The public is often portrayed as opposed to migration, and opinion polls do show it is a key issue for voters. But new research by NIESR, published today, finds that members of the public who work with migrants recognise the need for skilled migration. They also willingly acknowledge that they have benefited, writes Dr Heather Rolfe.
In October, Home Secretary Theresa May announced the government’s intention to crack down on ‘health tourists’ who, she argued, are placing our GP surgeries and hospitals under strain. When asked on Radio 4’s Today programme what the costs amounted to, she could only answer that the public feels it is “unfair” that migrants can use services and that they have the “feeling” that these users include people here illegally.
While we would want politicians to listen to the public, basing policy on public opinion is clearly problematic not least because, as Ben Page, director of Ipsos MORI points out, the public can be wrong. This has frequently been the case on the issue of migration, including when it comes to estimating populations:
“The public believes at least a quarter of the UK population was not born here – the actual figure is much lower.”

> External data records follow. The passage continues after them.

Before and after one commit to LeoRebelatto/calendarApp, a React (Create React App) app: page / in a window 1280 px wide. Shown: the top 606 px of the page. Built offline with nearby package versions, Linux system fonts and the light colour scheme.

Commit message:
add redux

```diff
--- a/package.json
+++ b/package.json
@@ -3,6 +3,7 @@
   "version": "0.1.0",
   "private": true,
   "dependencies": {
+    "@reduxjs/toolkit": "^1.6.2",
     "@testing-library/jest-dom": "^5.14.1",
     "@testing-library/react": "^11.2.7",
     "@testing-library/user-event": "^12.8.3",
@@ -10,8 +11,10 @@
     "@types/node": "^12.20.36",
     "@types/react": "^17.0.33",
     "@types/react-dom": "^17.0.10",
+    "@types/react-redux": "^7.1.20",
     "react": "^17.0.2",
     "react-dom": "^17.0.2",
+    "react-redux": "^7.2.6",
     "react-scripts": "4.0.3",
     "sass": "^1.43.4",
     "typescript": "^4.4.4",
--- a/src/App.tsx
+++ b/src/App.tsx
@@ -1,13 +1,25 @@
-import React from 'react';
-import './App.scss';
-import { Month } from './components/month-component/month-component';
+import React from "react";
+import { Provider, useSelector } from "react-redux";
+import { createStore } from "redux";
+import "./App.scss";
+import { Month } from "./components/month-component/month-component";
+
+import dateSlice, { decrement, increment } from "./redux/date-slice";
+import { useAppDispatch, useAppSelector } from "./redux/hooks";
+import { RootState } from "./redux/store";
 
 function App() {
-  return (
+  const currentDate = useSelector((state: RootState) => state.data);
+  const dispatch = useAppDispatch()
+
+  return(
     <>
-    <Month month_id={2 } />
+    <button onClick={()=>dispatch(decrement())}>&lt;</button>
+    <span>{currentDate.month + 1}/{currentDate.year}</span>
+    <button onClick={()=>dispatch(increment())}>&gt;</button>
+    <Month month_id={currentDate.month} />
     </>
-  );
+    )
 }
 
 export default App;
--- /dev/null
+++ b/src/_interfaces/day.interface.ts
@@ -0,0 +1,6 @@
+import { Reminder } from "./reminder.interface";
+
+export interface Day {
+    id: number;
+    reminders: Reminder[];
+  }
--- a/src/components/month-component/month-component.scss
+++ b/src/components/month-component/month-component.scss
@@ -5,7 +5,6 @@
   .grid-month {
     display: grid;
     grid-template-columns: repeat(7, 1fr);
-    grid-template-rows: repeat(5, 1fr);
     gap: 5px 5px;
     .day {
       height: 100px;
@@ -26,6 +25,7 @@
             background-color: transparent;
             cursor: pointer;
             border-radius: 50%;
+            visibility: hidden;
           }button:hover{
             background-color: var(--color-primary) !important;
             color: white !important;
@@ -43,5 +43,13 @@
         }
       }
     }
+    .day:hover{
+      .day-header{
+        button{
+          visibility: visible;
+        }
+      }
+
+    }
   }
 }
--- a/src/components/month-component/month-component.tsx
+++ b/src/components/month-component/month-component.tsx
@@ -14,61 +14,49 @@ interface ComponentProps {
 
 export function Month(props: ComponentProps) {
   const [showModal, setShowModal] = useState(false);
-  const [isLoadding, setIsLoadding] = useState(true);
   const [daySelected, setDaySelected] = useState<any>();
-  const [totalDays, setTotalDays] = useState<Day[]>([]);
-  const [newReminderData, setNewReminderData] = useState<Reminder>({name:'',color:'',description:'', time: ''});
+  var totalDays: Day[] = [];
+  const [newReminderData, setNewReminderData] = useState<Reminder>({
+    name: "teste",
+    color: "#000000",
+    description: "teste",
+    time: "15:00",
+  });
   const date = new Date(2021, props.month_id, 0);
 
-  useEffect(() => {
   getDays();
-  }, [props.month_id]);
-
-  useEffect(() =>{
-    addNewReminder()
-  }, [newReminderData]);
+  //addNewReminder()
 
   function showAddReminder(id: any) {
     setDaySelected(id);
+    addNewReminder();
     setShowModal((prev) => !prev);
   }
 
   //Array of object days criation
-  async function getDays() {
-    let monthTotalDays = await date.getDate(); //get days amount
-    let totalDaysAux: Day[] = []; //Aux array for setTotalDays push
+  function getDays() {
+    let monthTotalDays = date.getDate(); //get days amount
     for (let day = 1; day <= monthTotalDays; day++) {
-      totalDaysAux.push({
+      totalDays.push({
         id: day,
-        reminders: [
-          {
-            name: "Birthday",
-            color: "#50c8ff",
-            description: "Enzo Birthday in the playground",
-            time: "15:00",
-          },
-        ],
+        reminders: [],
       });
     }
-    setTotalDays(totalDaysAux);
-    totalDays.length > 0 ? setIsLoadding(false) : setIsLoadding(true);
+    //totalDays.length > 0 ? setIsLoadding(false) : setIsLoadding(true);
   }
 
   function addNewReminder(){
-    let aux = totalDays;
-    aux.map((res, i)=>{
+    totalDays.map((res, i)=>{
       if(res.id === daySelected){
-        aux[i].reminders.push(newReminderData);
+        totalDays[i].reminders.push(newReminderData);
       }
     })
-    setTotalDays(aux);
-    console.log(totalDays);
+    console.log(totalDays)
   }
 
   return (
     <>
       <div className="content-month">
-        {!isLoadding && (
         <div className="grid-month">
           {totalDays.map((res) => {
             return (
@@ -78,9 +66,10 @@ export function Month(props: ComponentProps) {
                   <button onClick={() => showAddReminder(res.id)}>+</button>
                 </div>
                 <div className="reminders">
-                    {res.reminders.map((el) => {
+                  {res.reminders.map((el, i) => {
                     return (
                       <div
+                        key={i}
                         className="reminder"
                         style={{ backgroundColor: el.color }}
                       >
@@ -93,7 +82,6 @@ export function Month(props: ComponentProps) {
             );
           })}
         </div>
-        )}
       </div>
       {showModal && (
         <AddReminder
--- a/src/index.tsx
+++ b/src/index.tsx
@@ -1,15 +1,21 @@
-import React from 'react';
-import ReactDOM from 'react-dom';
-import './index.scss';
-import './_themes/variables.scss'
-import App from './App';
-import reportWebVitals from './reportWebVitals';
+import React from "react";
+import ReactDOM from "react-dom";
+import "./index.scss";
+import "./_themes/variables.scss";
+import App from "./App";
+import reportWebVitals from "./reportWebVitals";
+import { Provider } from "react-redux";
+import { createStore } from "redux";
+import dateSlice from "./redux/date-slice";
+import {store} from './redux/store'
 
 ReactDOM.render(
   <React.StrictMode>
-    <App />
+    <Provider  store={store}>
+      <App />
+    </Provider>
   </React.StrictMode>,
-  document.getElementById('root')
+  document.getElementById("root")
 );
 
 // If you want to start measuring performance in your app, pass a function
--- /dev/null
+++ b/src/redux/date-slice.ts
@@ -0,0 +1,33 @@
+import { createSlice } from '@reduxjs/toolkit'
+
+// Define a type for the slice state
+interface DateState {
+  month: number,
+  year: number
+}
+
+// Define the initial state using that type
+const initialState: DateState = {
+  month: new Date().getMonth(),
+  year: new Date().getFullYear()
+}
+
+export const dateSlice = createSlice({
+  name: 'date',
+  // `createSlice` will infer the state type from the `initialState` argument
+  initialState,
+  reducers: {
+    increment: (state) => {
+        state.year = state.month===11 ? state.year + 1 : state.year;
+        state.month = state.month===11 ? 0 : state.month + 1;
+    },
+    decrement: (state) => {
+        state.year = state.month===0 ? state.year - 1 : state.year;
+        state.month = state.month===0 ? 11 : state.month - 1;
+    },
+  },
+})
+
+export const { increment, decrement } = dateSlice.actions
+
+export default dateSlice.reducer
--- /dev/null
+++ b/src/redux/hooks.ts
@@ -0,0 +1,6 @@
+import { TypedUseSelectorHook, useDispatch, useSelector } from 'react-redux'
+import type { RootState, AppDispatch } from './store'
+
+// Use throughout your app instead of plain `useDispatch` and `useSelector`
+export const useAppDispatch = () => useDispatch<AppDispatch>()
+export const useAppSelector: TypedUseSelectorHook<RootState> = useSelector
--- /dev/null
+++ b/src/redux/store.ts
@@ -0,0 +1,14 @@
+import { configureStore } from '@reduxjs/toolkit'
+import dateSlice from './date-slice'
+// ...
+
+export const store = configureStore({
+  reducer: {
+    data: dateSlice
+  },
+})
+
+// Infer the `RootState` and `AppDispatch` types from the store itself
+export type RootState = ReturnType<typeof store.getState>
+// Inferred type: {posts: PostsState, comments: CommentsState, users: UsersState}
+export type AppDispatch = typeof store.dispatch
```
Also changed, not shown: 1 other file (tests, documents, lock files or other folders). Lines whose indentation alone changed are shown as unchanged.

They also disagree and change their beliefs, attitudes and opinions over time. On an issue like migration they can hold a range of views. Scott Blinder, director of the Migration Observatory at the University of Oxford, reports the finding that migrants living in one’s own neighbourhood are the most popular with the general public, at odds with the general view that migration is harmful to Britain. So here it seems that political views and personal experiences may be at odds.
At NIESR we recently looked at public attitudes towards skilled migration and how these related to their own experiences of working with migrants. We found a similar picture. Individuals may hold some anti-immigration views but are more positive about their own workplace experiences.
Focus group participants were selected to include a range in terms of their general views about migration, but they were all people who worked with migrants, either settled or more recent. Despite some being generally opposed to immigration, and agreeing with the statement that “immigrants take jobs away from British workers,” they also agreed with the statement that “employers should be able to recruit migrants to work in jobs where their skills are needed.”
At the same time, they felt that issues affecting the supply of skills within the UK need to be addressed. These included equipping UK workers with the skills which employers need, which were seen as a mixture of technical skills and attitudes, often described as employability. To address this, the education system and young people themselves were seen as in need of change. There was a general consensus that those in the UK born now need to ‘up their game’ as labour markets become increasingly global, that employers want recruits who have wider perspectives and interests in life beyond the UK.
But employers were not seen as blameless. Recruitment of migrants, even at the highly skilled end, was seen as driven by cost considerations, to a greater extent than employers usually say. Migration was also seen as providing employers with a disincentive to provide training, and that young British people are losing out through lack of training investment – again, something that employers often dispute.
While heated at times, discussions cooled to more amicable agreement when it came to people’s own experiences of working with migrants – the benefits and the disadvantages. They talked of a range of benefits of working with people from different backgrounds, who brought different perspectives and approaches. Specific inputs included cultural understandings and languages in services working with customers and local migrant communities, craft skills in education and perspectives on design in architecture and engineering. A number of these differences were seen to benefit service users, for example in health and social work.
Participants were also inclined to agree with the statement that “teams which are diverse, in terms of gender, race and background, can often be more productive than ones where everyone is the same.” Many participants said they enjoyed working with migrants and that mixed teams were sometimes more positive and lively. Diverse teams were also seen to sometimes bring challenges, particularly in terms of communication, but the positives were seen to outweigh the negatives.
So when it comes to the workplace, migration seems to be a success story for some people at least. If Theresa May were to step into some of the workplaces of focus group participants – the NHS, schools, engineering companies, London Underground – she might find a different ‘feeling’ about migration. A positive one, where British workers are working alongside migrants, exchanging skills, knowledge and experiences and sharing an important part of their lives.
Dr Heather Rolfe is principal research fellow at the National Institute of Economic and Social Research.